to take risks speaking, listening, reading and writing throughout the day," says Morales. "Her classroom is joyful!"
What does Kanaley hope her students take away from her classroom? "I want them to leave at the end of the year with
a sense of identity—I want them to say ‘I’m a reader, I’m a writer, I love learning!’"
Belmont-Cragin Early Childhood Center (CPS)
6041 W. Diversey Ave., Chicago
Growing up in war-torn El Salvador, Hertha Ramirez saw firsthand the effect of her country's violence on the children.
"When I was a young teenager, we visited the refugee camps and saw the victims of the war," recalls Ramirez.
"In those fragile, frightened faces I saw children who needed stimulation, and I became fascinated by how children
Children had always surrounded Ramirez. "I had numerous cousins and I was the oldest," recalls Ramirez. "There were
always kids around and I think that’s when I first thought about being a teacher." Her experiences visiting the
refugees cemented the idea.
Hertha Ramirez found her way out of the violence of El Salvador to teach peace in Chicago schools. Today, she teaches
3- to 5-year olds at the Belmont-Cragin Early Childhood Center on Chicago’s west side. "All of my students are
Hispanic and most of them come from low-income families," relates Ramirez. But that doesn’t mean that she has
lowered her expectations. "One of the main reasons for her success as a teacher is the expectations that she has for
her students," says Marta Moya-Leang, head teacher at Belmont-Cragin.
When she was a sophomore in high school, the civil war in Ramirez’s homeland was the impetus for her to come to
America. Speaking not a word of English, Ramirez, her mother and two sisters arrived in Chicago. A few years later,
she graduated from Northern Illinois University with a degree in child development, and quickly got a job as a
prekindergarten teacher. She earned her master's degree in early childhood education a few years later.
"Parental collaboration and support are the backbone of her success as a teacher," says her principal, Maria Cabrera.
To that end, she has parents write a "Hopes and Dreams" letter to their child. "The children are fascinated to hear
their parents’ thoughts," says Ramirez. The children later put together an artistic interpretation of the letter.
Such interaction helps parents become aware that they are a valuable resource. "She constantly reminds us how
powerful we are in the education of our children," exclaims parent Caridad Garcia.
Ramirez also believes strongly in dual language instruction. "My students are aware that they have a home language
that is valued, and they are excited at learning a second language." That respect for language and culture further
bonds Ramirez, her students and their parents.
Other teachers draw inspiration from Ramirez. "I find myself learning something new from her every day," says
Moya-Leang. "She stands out in her ability to make children love school, love learning, love their teacher, and
love sharing their talents in the classroom," says Principal Cabrera, "and her enthusiasm is hard to match!"
About the McCormick Tribune Foundation

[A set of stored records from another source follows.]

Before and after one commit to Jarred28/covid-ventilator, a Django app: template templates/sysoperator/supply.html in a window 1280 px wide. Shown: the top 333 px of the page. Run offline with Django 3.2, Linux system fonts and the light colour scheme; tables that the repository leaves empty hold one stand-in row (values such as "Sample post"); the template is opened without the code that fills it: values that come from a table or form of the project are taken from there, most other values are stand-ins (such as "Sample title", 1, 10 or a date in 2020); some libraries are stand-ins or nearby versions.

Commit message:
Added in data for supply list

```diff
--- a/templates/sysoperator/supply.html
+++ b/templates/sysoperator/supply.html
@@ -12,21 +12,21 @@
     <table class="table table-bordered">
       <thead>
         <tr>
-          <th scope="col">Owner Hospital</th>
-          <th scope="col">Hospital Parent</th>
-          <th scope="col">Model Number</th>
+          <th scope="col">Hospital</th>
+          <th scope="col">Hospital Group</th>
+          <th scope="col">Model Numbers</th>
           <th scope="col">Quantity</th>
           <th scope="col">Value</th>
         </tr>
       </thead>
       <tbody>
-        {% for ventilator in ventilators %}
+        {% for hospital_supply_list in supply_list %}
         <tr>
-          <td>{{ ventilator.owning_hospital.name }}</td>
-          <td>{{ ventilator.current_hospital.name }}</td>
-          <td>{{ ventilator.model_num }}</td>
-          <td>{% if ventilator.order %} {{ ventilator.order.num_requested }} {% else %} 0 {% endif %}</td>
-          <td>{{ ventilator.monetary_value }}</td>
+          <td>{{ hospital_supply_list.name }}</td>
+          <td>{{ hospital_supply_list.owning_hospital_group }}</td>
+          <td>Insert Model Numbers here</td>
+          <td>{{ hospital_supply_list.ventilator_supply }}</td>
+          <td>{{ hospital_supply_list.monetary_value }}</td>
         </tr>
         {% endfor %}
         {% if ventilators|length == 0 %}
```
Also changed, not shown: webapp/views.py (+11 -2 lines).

The McCormick Tribune Foundation is one of the nation’s largest charitable organizations and encompasses:
- Five grantmaking programs — citizenship, communities, education, journalism and special initiatives
- Cantigny Park & Golf

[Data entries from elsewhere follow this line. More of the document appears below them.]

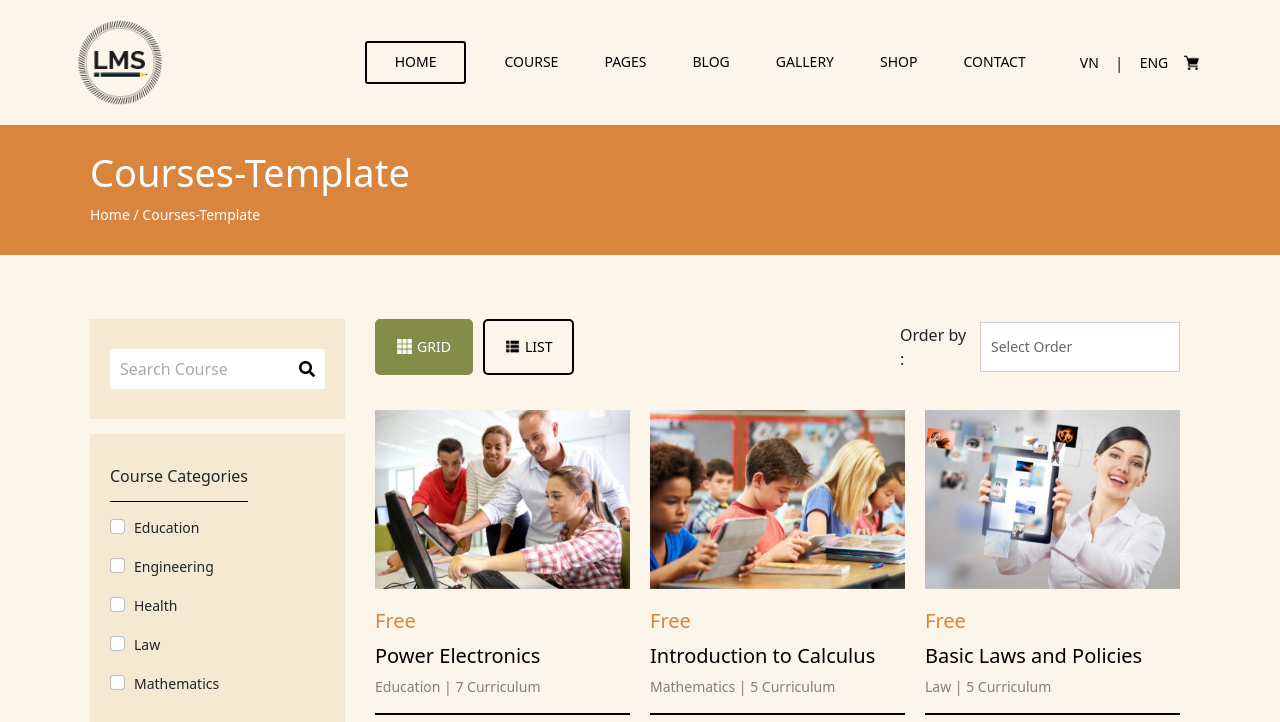
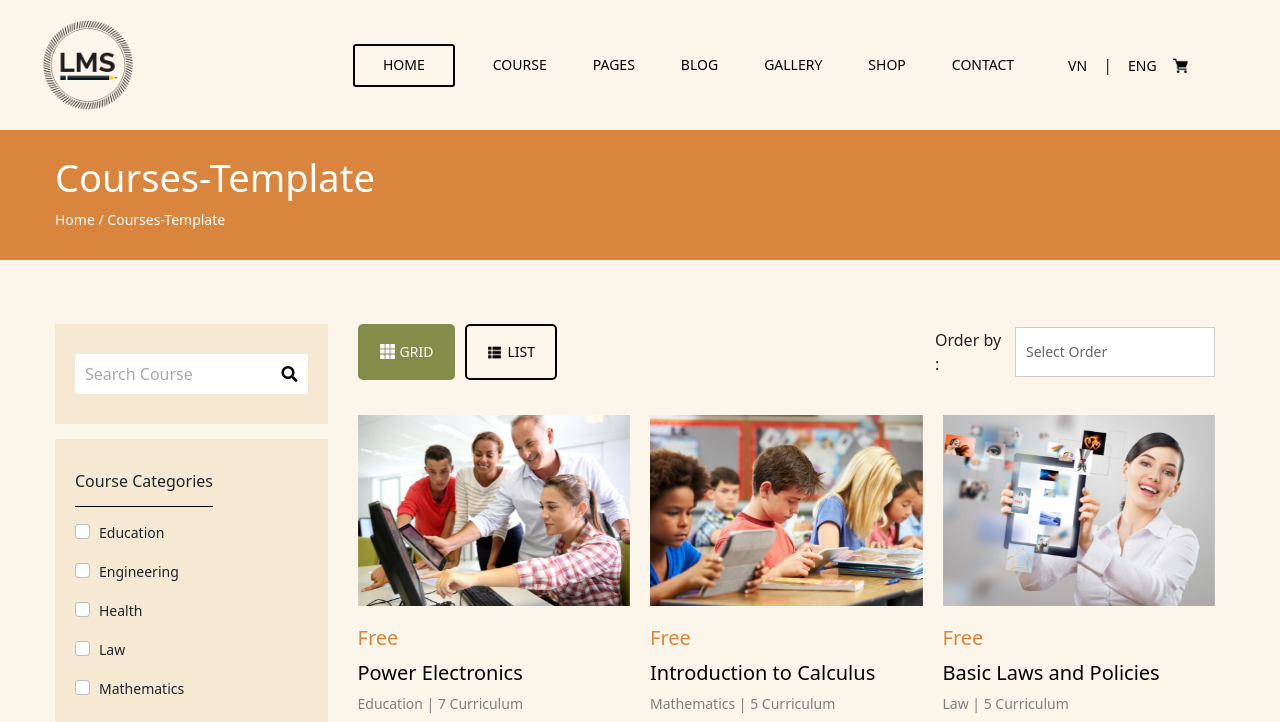
Before and after one commit to Nguyenduc11092002/LMS, a plain HTML site: page course-template.html in a window 1280 px wide. Shown: the top 722 px of the page. Drawn offline with nearby package versions, Linux system fonts and the light colour scheme; a script that the page names is missing.

Commit message:
style: change css

```diff
--- a/assets/style/global.css
+++ b/assets/style/global.css
@@ -11,6 +11,11 @@ html {
 
 body {
   background-color: #fcf5e9 !important;
+}
+
+.container {
+    max-width: 1170px;
+    width: 100%;
 }
 
 .header {
@@ -554,7 +559,7 @@ body {
     display: flex;
     flex-wrap: wrap;
     justify-content: space-between;
-    max-width: 1200px;
+    max-width: 1170px;
     margin: 0 auto;
     position: relative;
     top: auto;
--- a/assets/style/pages/course-template.css
+++ b/assets/style/pages/course-template.css
@@ -4,7 +4,7 @@
 }
 
 .breadcrumb-container {
-    max-width: 1100px !important;
+    max-width: 1170px !important;
     width: 100% !important;
     display: block;
     justify-content: center;
@@ -33,10 +33,14 @@
 }
 
 .container {
-    max-width: 1100px !important;
+    max-width: 1170px !important;
     width: 100% !important;
     padding-left: 0 !important;
     padding-right: 0 !important;
+}
+
+.py-5 {
+    margin-bottom: 70px !important;
 }
 
 .col-md-4 {
@@ -241,7 +245,7 @@ select option[value="Select Order"] {
 }
 
 :root {
-    --wdtPrimaryColorRgb: 131, 140, 73; /* Định nghĩa màu chính */
+    --wdtPrimaryColorRgb: 131, 140, 73;
     --imgScale: 1.05;
     --imgTransition: transform 0.3s ease-in-out;
     --overlayTransition: opacity 0.3s ease-in-out, transform 0.4s ease-in-out;
```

- Three world-class museums: Cantigny First Division Museum, the Robert R. McCormick Museum and the new McCormick
Tribune Freedom Museum
A focus on children, communities and country unites the foundation and its many parts and keep us true to our
mission of advancing the ideals of a free and democratic society. The foundation is an independent nonprofit,
separate from Tribune Co., with substantial holdings in Tribune Co. For more information about the foundation and
its efforts, please visit www.McCormickTribune.org